### Edit tracking data
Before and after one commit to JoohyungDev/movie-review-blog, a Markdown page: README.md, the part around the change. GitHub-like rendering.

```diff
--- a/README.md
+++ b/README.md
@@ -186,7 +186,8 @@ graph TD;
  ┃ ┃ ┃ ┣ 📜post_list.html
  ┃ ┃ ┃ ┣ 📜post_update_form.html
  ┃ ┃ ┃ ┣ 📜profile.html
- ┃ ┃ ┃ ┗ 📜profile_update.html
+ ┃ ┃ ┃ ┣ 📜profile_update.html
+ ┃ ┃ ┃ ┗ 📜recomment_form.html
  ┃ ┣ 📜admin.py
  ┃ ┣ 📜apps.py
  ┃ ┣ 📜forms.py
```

### Exercise details
In the data above, which lines have "html"? Report each of them.

### Result of this exercise
  ┃ ┃ ┃ ┣ 📜post_list.html
  ┃ ┃ ┃ ┣ 📜post_update_form.html
  ┃ ┃ ┃ ┣ 📜profile.html
- ┃ ┃ ┃ ┗ 📜profile_update.html
+ ┃ ┃ ┃ ┣ 📜profile_update.html
+ ┃ ┃ ┃ ┗ 📜recomment_form.html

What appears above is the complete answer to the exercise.